Director Shaunak Sen’s Academy Award nominated documentary, All That Breathes, is—above all else—an exercise in learning how to pay attention and behold.

The film focuses on Mohammad Saud and Nadeem Shehzad, two brothers from New Delhi who rescue black kites—birds of prey who often fall dead or sick due to the polluted skies—and nurse them back to health. In tracing the brothers’ quotidian rhythms as they bandage, feed, and care for countless birds, Sen weaves in a larger commentary about our relationship to the environment and reminds us not think of ourselves as above than the creatures around us, but instead, as one part of an interconnected whole.

The bonus features of Janus Contemporaries’ release are essential in contextualizing what Sen outlined in the documentary. Most notably, the release includes a never-before-seen 17 minute interview with Sen, where the director breaks down his aesthetic choices for the film and explains what makes the narrative style of All That Breathes so beautifully distinct from other types of documentaries. Sen shared that, after working on his 2016 film Cities of Sleep, he wanted to make a film that was cinematic and “use the tools of fiction to tell a nonfiction story.” In the interview he decries the binary that is often drawn between nonfiction and fiction genres. He claims that nonfiction genres, perhaps burdened by the need to communicate the importance of the issue being explored, sacrifices cinematic beauty for a sort of brutal realism. With All That Breathes, Sen desired to not have the theme get in the way of craft and prioritized how to tell his story at an enchanting and poetic register. Beyond just a documentary, he describes his film as a sort of “cinematic nonfiction.”

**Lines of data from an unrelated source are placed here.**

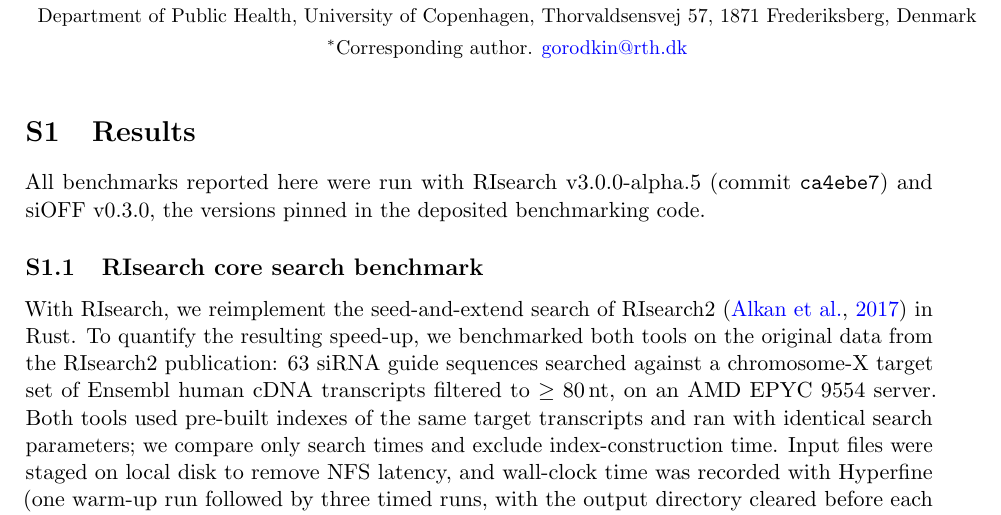
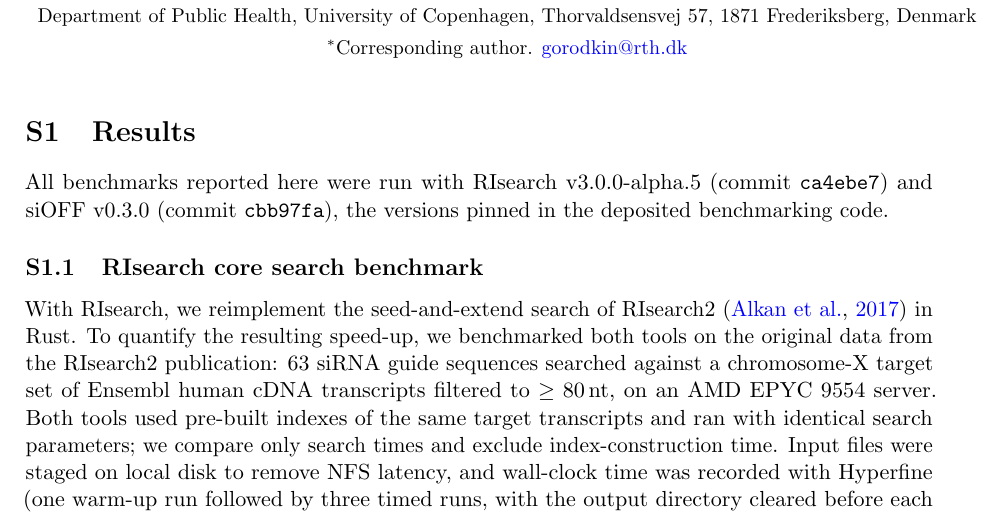
Before and after one commit to lorenzo-22/RIsearch3-Paper, a LaTeX document (supplementary.tex): part of page 1 of 13, cut so that both start at the same text. Compiled offline with pdfLaTeX.

Commit message:
docs(supplementary): pin siOFF v0.3.0 benchmark commit cbb97fa
v0.3.0 is now released (GitHub tag and PyPI); cite its tag commit next
to the version, matching the RIsearch entry. Rebuilt supplementary.pdf;
supplementary.aux is unchanged, so main.pdf needs no rebuild.

Co-Authored-By: Claude Opus 5.5 <noreply@anthropic.com>
Claude-Session: https://claude.ai/code/session_01Bba7CQfcJprvk3QiEcdk3V

```diff
--- a/supplementary.tex
+++ b/supplementary.tex
@@ -47,7 +47,7 @@
 % JG: within the Supplementary Material, "Supplementary" in the heading is redundant.
 \section{Results}\label{sec:results}
 
-All benchmarks reported here were run with RIsearch~v3.0.0-alpha.5 (commit \texttt{ca4ebe7}) and siOFF~v0.3.0, the versions pinned in the deposited benchmarking code.
+All benchmarks reported here were run with RIsearch~v3.0.0-alpha.5 (commit \texttt{ca4ebe7}) and siOFF~v0.3.0 (commit \texttt{cbb97fa}), the versions pinned in the deposited benchmarking code.
 
 % JG: add a section explaining how RIsearch2 is executed and with which options, and the same for RIsearch (v3), so the reader sees what changed at both the installation and the execution step; say which options are the same and which are new.
 
```
Also changed, not shown: supplementary.pdf.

The result is a film that feels like a mix between traditional documentary styles of filmmaking and the slow cinema of masters like Victor Kossakovsky or Andrei Tarkovsky. Take the opening shot of the film, which focuses on a vacant parking lot in New Delhi during the evening. Cinematographers Ben Bernhard’s, Riju Das’, and Saumyananda Sahi’s camera moves at a punishingly slow pace, almost inviting viewers to do double and triple takes at the seemingly barren landscape on-screen. Slowly but surely, we see various types of critters emerge from the lot, from millipedes to rodents, and the once still landscape is revealed to be a thriving ecosystem of various creatures. It’s not the first time Sen’s film will focus on a seemingly-still moment and let the camera linger for a second or two too long, thus allowing viewers to then take notice of something that may have been previously hidden. The colors are much more distinct on the Blu-Ray and allow audiences to better catch the hidden permutations of life that exist in every frame. Another striking moment features a puddle in the middle of the street, with water bugs darting across its surface. The pristine quality of the picture combined with the amplified 5.1 surround sound makes these quiet moments much more enveloping.

In addition to the interview, there’s also a DVD insert featuring some of the most stunning and beautiful stills from the film as well as an essay from writer and collage artist Michael Joshua Rowin entitled “All That Breathes: The Simultaneity of Life,” where he breaks down how the feeling of awe one feels when watching the film that makes it so powerful. ”It’s about not treating the human as an absolute reference point but enlarging your perspective,” he writes.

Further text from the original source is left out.